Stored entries
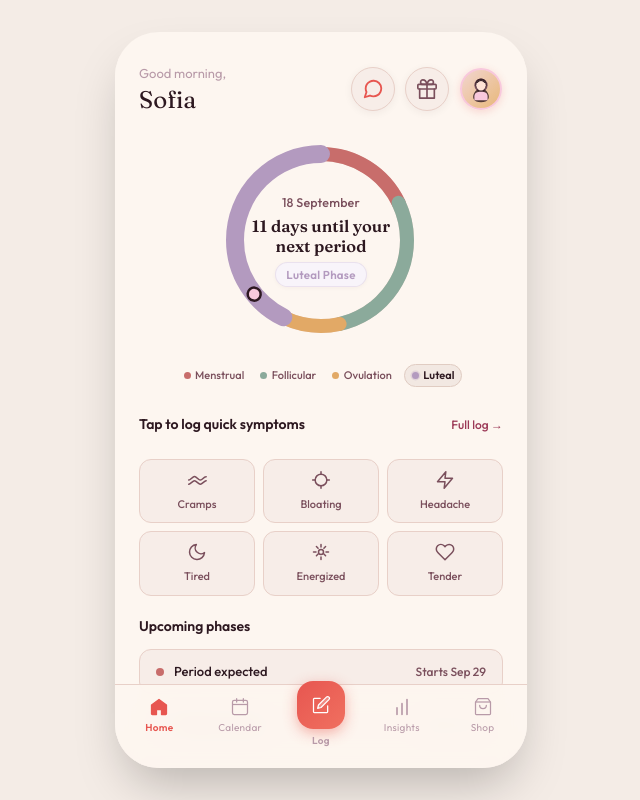
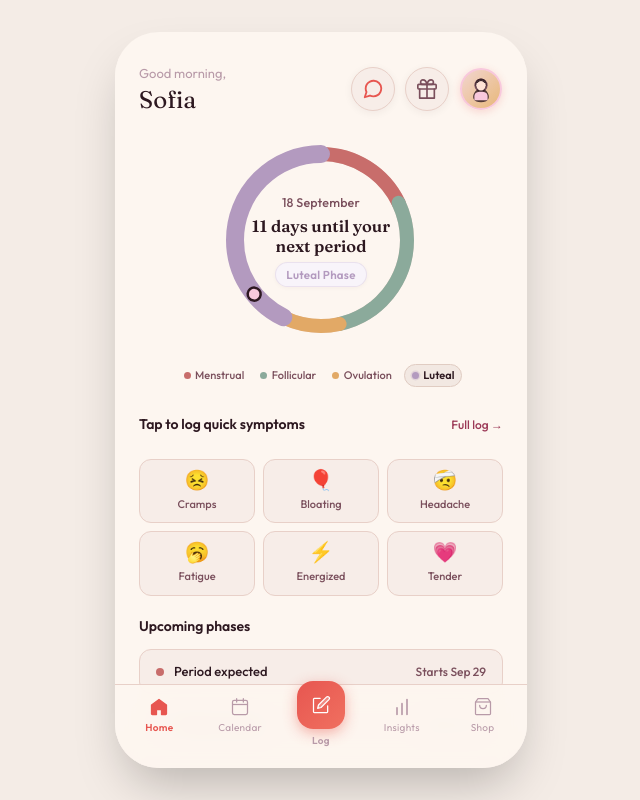
Before and after one commit to ananyapandey1/period-tracker-app, a React (Vite) app: page / in a window 1280 px wide. Shown: the whole page, without its empty margins (319-959 px from the left). Built offline with nearby package versions, Linux system fonts and the light colour scheme; the HTML template or start-up script is replaced by a standard one.

Commit message:
style: standardize symptom and emotion emojis to line stroke icons

```diff
--- a/src/screens/HomeScreen.tsx
+++ b/src/screens/HomeScreen.tsx
@@ -12,63 +12,12 @@ import {
 type Tab = 'home' | 'calendar' | 'log' | 'insights'
 
 const QUICK_SYMPTOMS_CONFIG = [
-  {
-    id: 'cramps',
-    label: 'Cramps',
-    icon: (
-      <svg width="20" height="20" viewBox="0 0 24 24" fill="none" stroke="currentColor" strokeWidth="1.8" strokeLinecap="round" strokeLinejoin="round">
-        <path d="M2 12c.6 0 1.2-.2 1.7-.6l3.6-2.8c1-.8 2.4-.8 3.4 0l3.6 2.8c1 .8 2.4.8 3.4 0l3.6-2.8c.5-.4 1.1-.6 1.7-.6" />
-        <path d="M2 17c.6 0 1.2-.2 1.7-.6l3.6-2.8c1-.8 2.4-.8 3.4 0l3.6 2.8c1 .8 2.4.8 3.4 0l3.6-2.8c.5-.4 1.1-.6 1.7-.6" />
-      </svg>
-    ),
-  },
-  {
-    id: 'bloating',
-    label: 'Bloating',
-    icon: (
-      <svg width="20" height="20" viewBox="0 0 24 24" fill="none" stroke="currentColor" strokeWidth="1.8" strokeLinecap="round" strokeLinejoin="round">
-        <circle cx="12" cy="12" r="7" />
-        <path d="M12 2v3M12 19v3M2 12h3M19 12h3" />
-      </svg>
-    ),
-  },
-  {
-    id: 'headache',
-    label: 'Headache',
-    icon: (
-      <svg width="20" height="20" viewBox="0 0 24 24" fill="none" stroke="currentColor" strokeWidth="1.8" strokeLinecap="round" strokeLinejoin="round">
-        <path d="M13 2L3 14h9l-1 8 10-12h-9l1-8z" />
-      </svg>
-    ),
-  },
-  {
-    id: 'tired',
-    label: 'Tired',
-    icon: (
-      <svg width="20" height="20" viewBox="0 0 24 24" fill="none" stroke="currentColor" strokeWidth="1.8" strokeLinecap="round" strokeLinejoin="round">
-        <path d="M21 12.79A9 9 0 1 1 11.21 3 7 7 0 0 0 21 12.79z" />
-      </svg>
-    ),
-  },
-  {
-    id: 'energized',
-    label: 'Energized',
-    icon: (
-      <svg width="20" height="20" viewBox="0 0 24 24" fill="none" stroke="currentColor" strokeWidth="1.8" strokeLinecap="round" strokeLinejoin="round">
-        <path d="M12 3v3m0 12v3M3 12h3m12 0h3m-3.5-6.5l-2 2m-7 7l-2 2m11 0l-2-2m-7-7l-2-2" />
-        <circle cx="12" cy="12" r="3" />
-      </svg>
-    ),
-  },
-  {
-    id: 'tender',
-    label: 'Tender',
-    icon: (
-      <svg width="20" height="20" viewBox="0 0 24 24" fill="none" stroke="currentColor" strokeWidth="1.8" strokeLinecap="round" strokeLinejoin="round">
-        <path d="M20.84 4.61a5.5 5.5 0 0 0-7.78 0L12 5.67l-1.06-1.06a5.5 5.5 0 0 0-7.78 7.78l1.06 1.06L12 21.23l7.78-7.78 1.06-1.06a5.5 5.5 0 0 0 0-7.78z" />
-      </svg>
-    ),
-  },
+  { id: 'cramps', label: 'Cramps', emoji: '😣' },
+  { id: 'bloating', label: 'Bloating', emoji: '🎈' },
+  { id: 'headache', label: 'Headache', emoji: '🤕' },
+  { id: 'tired', label: 'Fatigue', emoji: '🥱' },
+  { id: 'energized', label: 'Energized', emoji: '⚡' },
+  { id: 'tender', label: 'Tender', emoji: '💗' },
 ]
 
 export default function HomeScreen({ onNavigate }: { onNavigate: (tab: Tab) => void }) {
@@ -481,7 +430,7 @@ export default function HomeScreen({ onNavigate }: { onNavigate: (tab: Tab) => v
                 }}
               >
                 <div style={{ display: 'flex', alignItems: 'center', justifyContent: 'center' }}>
-                  {s.icon}
+                  <span style={{ fontSize: 20, lineHeight: 1 }}>{s.emoji}</span>
                 </div>
                 <span style={{ fontSize: 11, fontWeight: 500, color: isActive ? '#2D1820' : '#7A4F5C' }}>
                   {s.label}
--- a/src/screens/LogScreen.tsx
+++ b/src/screens/LogScreen.tsx
@@ -1,38 +1,36 @@
 import React, { useState, useEffect } from 'react'
 import { useApp, LogEntry } from '../context/AppContext'
 import { getTodayDateString, parseDateString, formatHeaderDate } from '../utils/dateUtils'
-
 const FLOW_OPTIONS = ['Light', 'Medium', 'Heavy', 'Spotting', 'None']
 const PAIN_OPTIONS = ['None', 'Mild', 'Moderate', 'Severe']
 
 const SYMPTOMS_PHYSICAL = [
-  { id: 'cramps', label: 'Cramps', emoji: '🌊' },
-  { id: 'bloating', label: 'Bloating', emoji: '💨' },
-  { id: 'headache', label: 'Headache', emoji: '💫' },
-  { id: 'backpain', label: 'Back pain', emoji: '🔮' },
-  { id: 'tender', label: 'Breast tender', emoji: '🌸' },
-  { id: 'acne', label: 'Acne', emoji: '🫧' },
-  { id: 'tired', label: 'Fatigue', emoji: '🌙' },
-  { id: 'nausea', label: 'Nausea', emoji: '🌿' },
+  { id: 'cramps', label: 'Cramps', emoji: '😣' },
+  { id: 'bloating', label: 'Bloating', emoji: '🎈' },
+  { id: 'headache', label: 'Headache', emoji: '🤕' },
+  { id: 'backpain', label: 'Back pain', emoji: '🦴' },
+  { id: 'tender', label: 'Breast tender', emoji: '💗' },
+  { id: 'acne', label: 'Acne', emoji: '🔴' },
+  { id: 'tired', label: 'Fatigue', emoji: '🥱' },
+  { id: 'nausea', label: 'Nausea', emoji: '🤢' },
 ]
 
 const SYMPTOMS_EMOTIONAL = [
-  { id: 'anxious', label: 'Anxious', emoji: '🌀' },
-  { id: 'irritable', label: 'Irritable', emoji: '⚡' },
-  { id: 'sad', label: 'Low mood', emoji: '🌧️' },
-  { id: 'happy', label: 'Happy', emoji: '☀️' },
-  { id: 'calm', label: 'Calm', emoji: '🌊' },
-  { id: 'sensitive', label: 'Sensitive', emoji: '🌺' },
+  { id: 'anxious', label: 'Anxious', emoji: '😰' },
+  { id: 'irritable', label: 'Irritable', emoji: '😠' },
+  { id: 'sad', label: 'Low mood', emoji: '😔' },
+  { id: 'happy', label: 'Happy', emoji: '😊' },
+  { id: 'calm', label: 'Calm', emoji: '😌' },
+  { id: 'sensitive', label: 'Sensitive', emoji: '🥺' },
 ]
 
 const ENERGY = ['Exhausted', 'Low', 'Moderate', 'High', 'Very high']
+const ENERGY_EMOJIS = ['😴', '😑', '😐', '😊', '⚡']
 const SLEEP = ['< 5 hrs', '5-6 hrs', '6-7 hrs', '7-8 hrs', '8+ hrs']
-
 const PAIN_COLORS = ['#A8C5B5', '#E8B87A', '#D4807A', '#c43a35']
-const ENERGY_EMOJIS = ['😴', '😑', '😐', '😊', '⚡']
 
 export default function LogScreen() {
-  const { selectedDate, setSelectedDate, logEntries, saveLogEntry, setActiveTab } = useApp()
+  const { selectedDate, logEntries, saveLogEntry, setActiveTab } = useApp()
 
   const [flow, setFlow] = useState<string | null>(null)
   const [pain, setPain] = useState<string | null>(null)
@@ -157,11 +155,13 @@ export default function LogScreen() {
           {PAIN_OPTIONS.map((p, i) => (
             <div key={p} style={{ flex: 1 }}>
               <button
+                type="button"
                 onClick={() => setPain(p)}
+                className="rounded-2xl transition-all duration-150"
                 style={{
                   width: '100%',
                   padding: '10px 0',
-                  borderRadius: 12,
+                  borderRadius: 14,
                   background: pain === p ? PAIN_COLORS[i] : '#F7EDE8',
                   border: `1px solid ${pain === p ? 'transparent' : '#E8D0C8'}`,
                   fontSize: 11,
@@ -209,29 +209,39 @@ export default function LogScreen() {
 
       {/* Energy */}
       <Section title="Energy">
-        <div style={{ display: 'flex', gap: 6 }}>
-          {ENERGY.map((e, i) => (
+        <div style={{ display: 'flex', gap: 8 }}>
+          {ENERGY.map((e, i) => {
+            const isSelected = energy === e
+            return (
               <button
                 key={e}
+                type="button"
                 onClick={() => setEnergy(e)}
+                className="transition-all duration-150"
                 style={{
                   flex: 1,
-                padding: '10px 4px',
-                borderRadius: 12,
+                  padding: '13px 4px 11px',
+                  borderRadius: 18,
                   cursor: 'pointer',
-                border: `1px solid ${energy === e ? '#e75650' : '#E8D0C8'}`,
-                background: energy === e ? '#e75650' : '#F7EDE8',
-                fontSize: 10,
+                  border: `1.5px solid ${isSelected ? '#e75650' : '#ECD8D2'}`,
+                  background: isSelected ? '#e75650' : '#F7EDE8',
+                  fontSize: 11,
                   fontWeight: 600,
-                color: energy === e ? 'white' : '#7A4F5C',
+                  color: isSelected ? 'white' : '#6E4D58',
                   textAlign: 'center',
+                  display: 'flex',
+                  flexDirection: 'column',
+                  alignItems: 'center',
+                  justifyContent: 'center',
+                  gap: 8,
+                  minHeight: 76,
                 }}
               >
-              {ENERGY_EMOJIS[i]}
-              <br />
-              <span style={{ fontSize: 9 }}>{e}</span>
+                <span style={{ fontSize: 20, lineHeight: 1 }}>{ENERGY_EMOJIS[i]}</span>
+                <span style={{ fontSize: 11, fontWeight: 600, letterSpacing: -0.1 }}>{e}</span>
               </button>
-          ))}
+            )
+          })}
         </div>
       </Section>
 
@@ -253,7 +263,7 @@ export default function LogScreen() {
           rows={3}
           style={{
             width: '100%',
-            borderRadius: 12,
+            borderRadius: 14,
             padding: '12px 14px',
             background: '#F7EDE8',
             border: '1px solid #E8D0C8',
@@ -284,6 +294,7 @@ export default function LogScreen() {
             color: 'white',
             boxShadow: '0 4px 16px rgba(231, 86, 80, 0.3)',
             letterSpacing: 0.3,
+            transition: 'background 0.2s ease',
           }}
         >
           {saved ? '✓ Saved log entry' : 'Save log entry'}
@@ -307,10 +318,12 @@ function Section({ title, children }: { title: string; children: React.ReactNode
 function Chip({ label, active, onClick, small }: { label: string; active: boolean; onClick: () => void; small?: boolean }) {
   return (
     <button
+      type="button"
       onClick={onClick}
+      className="rounded-2xl transition-all duration-150"
       style={{
-        padding: small ? '7px 10px' : '8px 14px',
-        borderRadius: 20,
+        padding: small ? '7px 11px' : '8px 14px',
+        borderRadius: 16,
         background: active ? '#e75650' : '#F7EDE8',
         border: `1px solid ${active ? '#b03e3a' : '#E8D0C8'}`,
         fontSize: small ? 11 : 13,
@@ -325,24 +338,41 @@ function Chip({ label, active, onClick, small }: { label: string; active: boolea
   )
 }
 
-function SymptomButton({ emoji, label, active, onClick }: { emoji: string; label: string; active: boolean; onClick: () => void }) {
+function SymptomButton({
+  emoji,
+  label,
+  active,
+  onClick,
+}: {
+  emoji: string
+  label: string
+  active: boolean
+  onClick: () => void
+}) {
   return (
     <button
+      type="button"
       onClick={onClick}
+      className="rounded-2xl transition-all duration-150"
       style={{
         display: 'flex',
         alignItems: 'center',
-        gap: 8,
-        padding: '10px 12px',
-        borderRadius: 12,
+        gap: 10,
+        padding: '11px 14px',
+        borderRadius: 16,
         background: active ? '#e75650' : '#F7EDE8',
         border: `1px solid ${active ? '#b03e3a' : '#E8D0C8'}`,
         cursor: 'pointer',
         textAlign: 'left',
+        color: active ? '#FFFFFF' : '#4A2E35',
+        width: '100%',
+        boxSizing: 'border-box',
       }}
     >
-      <span style={{ fontSize: 16 }}>{emoji}</span>
-      <span style={{ fontSize: 12, fontWeight: 500, color: active ? 'white' : '#7A4F5C' }}>{label}</span>
+      <span style={{ fontSize: 18, lineHeight: 1, flexShrink: 0 }}>{emoji}</span>
+      <span style={{ fontSize: 13, fontWeight: 500, color: 'inherit', letterSpacing: 0.1 }}>
+        {label}
+      </span>
     </button>
   )
 }
```
Lines whose indentation alone changed are shown as unchanged.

• **EXERCISE REQUIREMENTS**
Tallying every line that holds the string "HomeScreen", report the total for the records and nothing else.

• **PROBLEM SOLUTION**
4